REVERE — Four days before they go to the polls to vote for or reject a proposed Suffolk Downs casino, local residents drew sharp contrasts between a casino’s job-creating power and what critics called the potential for crime to follow gambling into the city.
Voters like Michael Benevento and Cheryl Frye think next Tuesday’s local vote to approve or reject Suffolk and Mohegan Sun’s proposed casino partnership will be much closer than the nearly 60 percent pro-casino vote last November.
“It’s just my feeling about how people are talking,” said Benevento.
The subject is hard to avoid with a banner strung across Broadway in front of City Hall reading: “Please vote on election day.”
Benevento thinks introducing gambling at Suffolk Downs will spur development in the city, but gambling opponent Frye said she is worried about the “crime factor” she thinks is associated with casino gambling.

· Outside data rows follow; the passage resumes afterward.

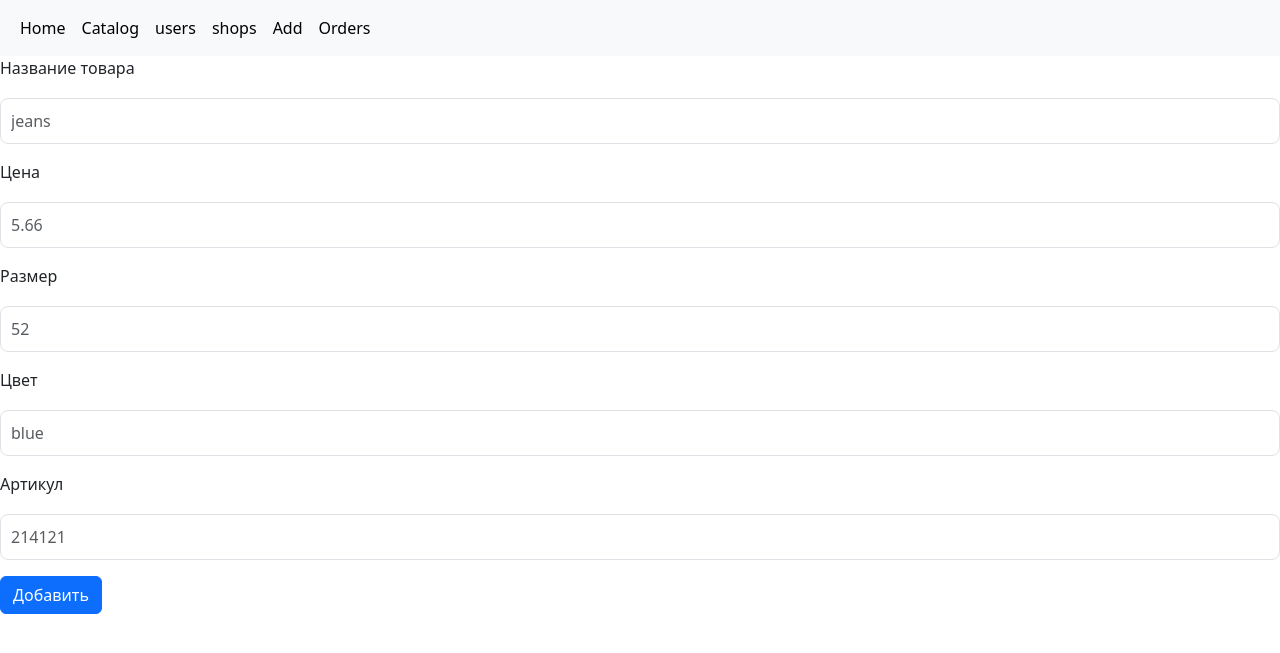
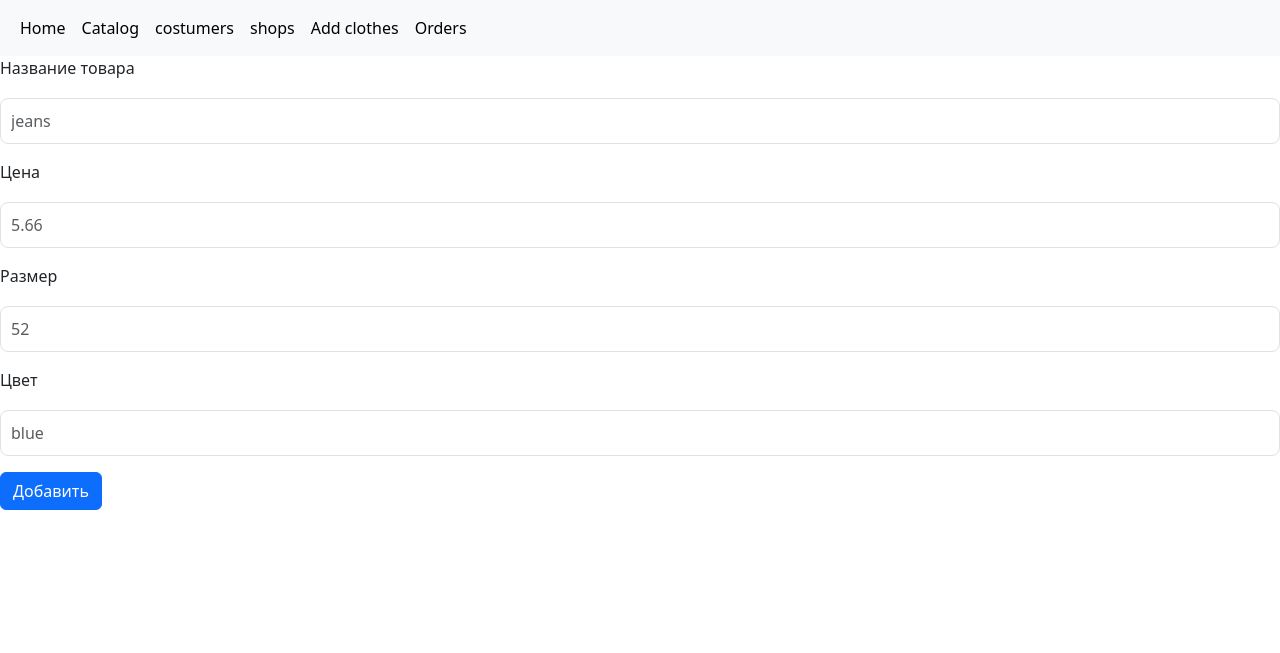
Before and after one commit to DenisListapad94/Djangoshop, a Django app: page /goods/add_good/ in a window 1280 px wide. Shown: the top 653 px of the page. Run offline with Django 4.2, Linux system fonts and the light colour scheme.

Commit message:
fix som bugs

```diff
--- a/shop/catalog/templates/catalog/form_good_add.html
+++ b/shop/catalog/templates/catalog/form_good_add.html
@@ -18,10 +18,10 @@
   <input type="text" class="form-control form-control-lg" placeholder="blue" name="color">
 </div>
 
-    <div class="mb-3">
-  <label  class="form-label">Артикул</label>
-  <input type="text" class="form-control form-control-lg" placeholder="214121" name="article">
-</div>
+{#    <div class="mb-3">#}
+{#  <label  class="form-label">Артикул</label>#}
+{#  <input type="text" class="form-control form-control-lg" placeholder="214121" name="article">#}
+{#</div>#}
 
     <div class="col-auto">
     <button type="submit" class="btn btn-primary mb-3">Добавить</button>
--- a/shop/catalog/templates/catalog/navbar.html
+++ b/shop/catalog/templates/catalog/navbar.html
@@ -9,13 +9,13 @@
           <a class="nav-link active" href="{%url 'catalog' %}">Catalog</a>
         </li>
             <li class="nav-item">
-          <a class="nav-link active" href="{%url 'all_users' %}">users</a>
+          <a class="nav-link active" href="{%url 'all_users' %}">costumers</a>
         </li>
             <li class="nav-item">
           <a class="nav-link active" href="{%url 'shops' %}">shops</a>
         </li>
           <li class="nav-item">
-          <a class="nav-link active" href="{%url 'add_good' %}">Add</a>
+          <a class="nav-link active" href="{%url 'add_good' %}">Add clothes</a>
         </li>
            <li class="nav-item">
           <a class="nav-link active" href="{%url 'orders' %}">Orders</a>
--- a/shop/catalog/urls.py
+++ b/shop/catalog/urls.py
@@ -8,5 +8,6 @@ urlpatterns = [
     path('goods/<int:good>/<str:adik>',all_goods),
     path('add_good/',add_good, name='add_good'),
     path('all_users/',all_users, name='all_users'),
-    path('shops/',shops, name='shops')
+    path('shops/',shops, name='shops'),
+    # path('balance_view/',balance_view, name='balance_view')
 ]
--- a/shop/catalog/views.py
+++ b/shop/catalog/views.py
@@ -1,6 +1,8 @@
 from django.shortcuts import render, redirect
 from django.http import HttpResponse
 from django.urls import reverse
+from django.db import transaction
+
 from .models import *
 import json
 
@@ -27,16 +29,16 @@ def add_good(request):
         Clothes.objects.create(name=request.POST['name'],
                                price=request.POST['price'],
                                size=request.POST['size'],
-                               color=request.POST['color'],
-                               article=ar)
+                               color=request.POST['color']
+                              )
         redirect('/goods/main')
     return render(request, 'form_good_add.html')
 
 
 def all_users(request):
-    users = Users.objects.filter(surname='Connor')
+    costumers = Costumers.objects.all()
     context = {
-        "users": users
+        "costumers": costumers
     }
     return render(request, 'all_users.html', context=context)
 
@@ -48,9 +50,22 @@ def shops(request):
     }
     return render(request, 'shops.html', context=context)
 
+
 def order_all(request):
-    orders = Orders.objects.select_related('user').prefetch_related('clothes').all()
+    orders = Orders.objects.prefetch_related('clothes').all()
     context = {
         "orders": orders
     }
     return render(request, 'orders.html', context=context)
+
+# @transaction.atomic
+# def balance_view(request):
+#     person = Costumers.objects.get(id=1)
+#     person.balance -= 50
+#     person.save()
+#
+#     raise ValueError
+#     shop = Shop.objects.get(adress='pulcino')
+#     shop.balance += 50
+#     shop.save()
+#     return HttpResponse('Потрачено')
```
Also changed, not shown: shop/catalog/admin.py (+4 -3 lines), shop/catalog/models.py (+16 -6 lines), shop/catalog/templates/catalog/all_users.html (+5 -5 lines).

“I’ve been against it from the start,” Frye said.
The state Gaming Commission’s current schedule calls for the five-member commission to license up to three resort casinos in Massachusetts by May 30. Revere and Everett are competing sites for an Eastern Massachusetts casino.
Revere voters supported a Suffolk casino in last November’s vote, but East Boston residents rejected the gambling proposal, setting the stage for Suffolk and Mohegan executives to announce plans to build a $1.3 billion gambling complex only in Revere.
Steven Moscato thinks the ideal Massachusetts casino site is a semi-rural location off a major highway, but he thinks Revere voters will approve a Suffolk casino site.
“I’d say it’s 50-50 how it will help the city: There are jobs — part-time ones at least — and the downside is crime and traffic,” Moscato said.
Casino supporter Peggy Ferreira said a “no” vote against a Revere casino means gambling dollars spent by local and area residents will continue to flow to casinos in other states. She remembers the golden age of local race wagering when Wonderland Greyhound Park and Suffolk Downs drew crowds to the two tracks.
“We’ve had the dogs and the horses — what’s the problem?” she said.
The problem, in Roman Irby’s view, is that a casino could “bring a lot of trouble to the city,” including drug dealing, said Irby.
Benevento said casino opponents are contacting voters on the eve of the Feb. 25 vote. Casino proponent organizations, including Revere Says Yes and Friends of Mohegan Sun, are holding rallies this weekend, according to a Suffolk-Mohegan press statement.
Saber Abougalala said he does not gamble in line with his Islamic faith, but the Revere businessman said money generated by casino gambling will benefit local businesses and create jobs. In Andrew James’ view, a local vote against a Revere casino means money made from gambling will most likely go to Everett where a competing casino proposal is under commission review.
Benevento and resident Michelle Ciano said the upcoming casino vote has triggered strong feelings among people they know.
“I think there’s a lot of mixed emotions,” she said.